PROBLEM DESCRIPTION: Given the records below, pull every line with the word "make" into the answer.

[Stored entries]
= = =
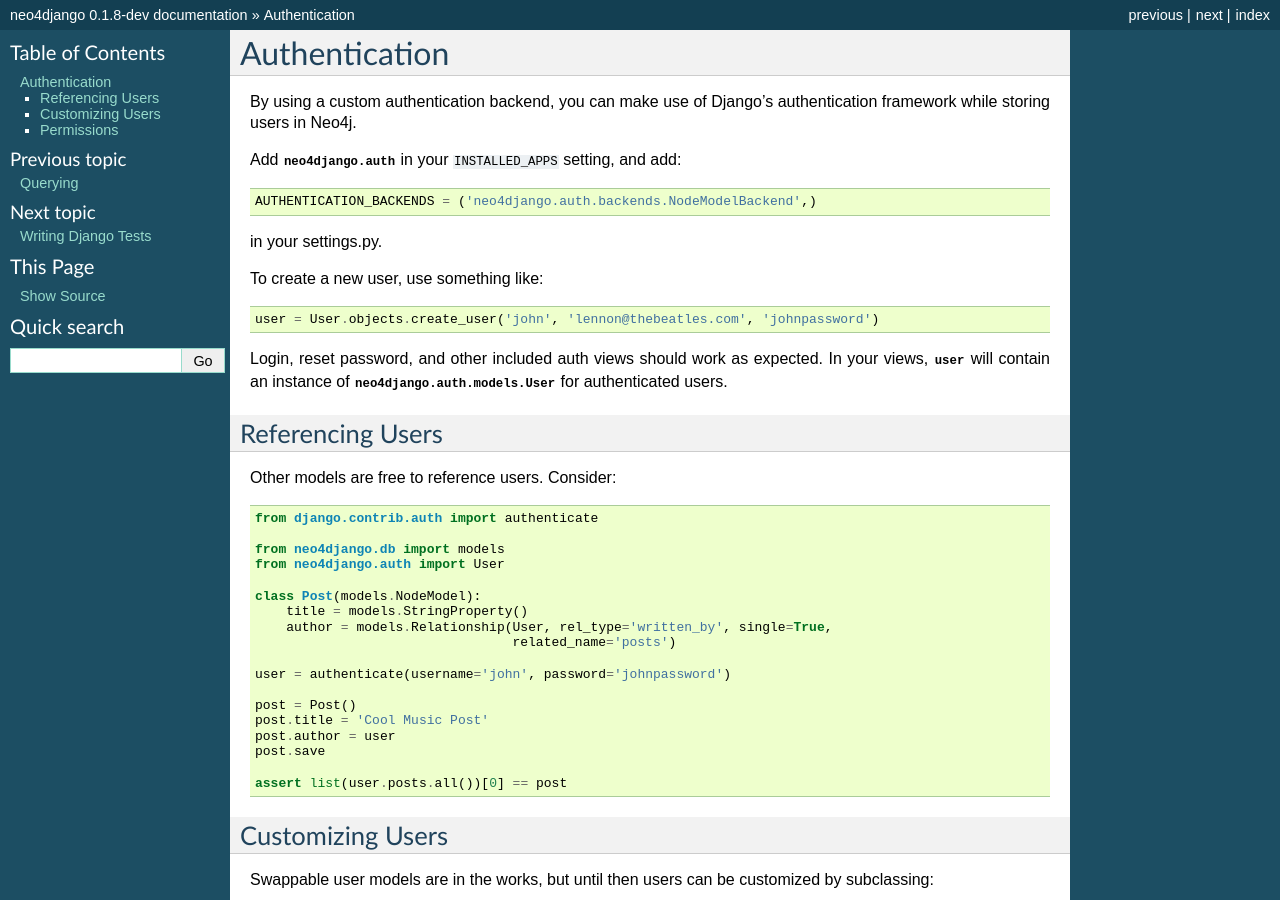
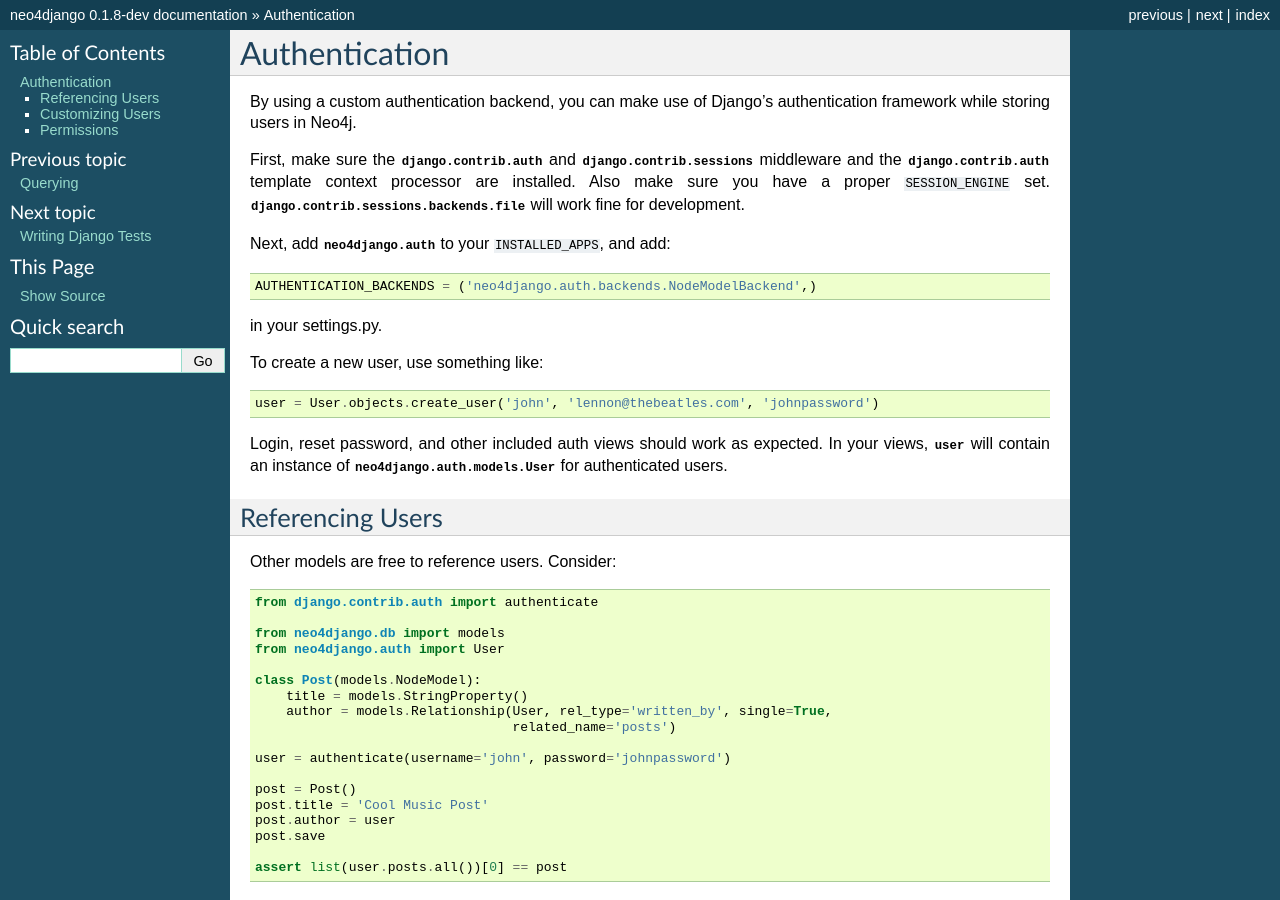
Before and after one commit to scholrly/neo4django, a Sphinx documentation site: the page built from docs/auth.rst, in a window 1280 px wide and 900 px high. Built offline with Sphinx 7.4.7, drawn with Linux system fonts in a browser that asks for light colours.

Commit message:
Updated auth docs to include session prerequisites.

```diff
--- a/docs/auth.rst
+++ b/docs/auth.rst
@@ -5,7 +5,13 @@
 By using a custom authentication backend, you can make use of Django's
 authentication framework while storing users in Neo4j.
 
-Add :mod:`neo4django.auth` in your ``INSTALLED_APPS`` setting, and add::
+First, make sure the :mod:`django.contrib.auth` and
+:mod:`django.contrib.sessions` middleware and the :mod:`django.contrib.auth`
+template context processor are installed. Also make sure you have a proper
+``SESSION_ENGINE`` set. :mod:`django.contrib.sessions.backends.file` will
+work fine for development.
+
+Next, add :mod:`neo4django.auth` to your ``INSTALLED_APPS``, and add::
 
     AUTHENTICATION_BACKENDS = ('neo4django.auth.backends.NodeModelBackend',)
 
```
= = =
ANSWER FOR THE TASK:
 By using a custom authentication backend, you can make use of Django's
+First, make sure the :mod:`django.contrib.auth` and
+template context processor are installed. Also make sure you have a proper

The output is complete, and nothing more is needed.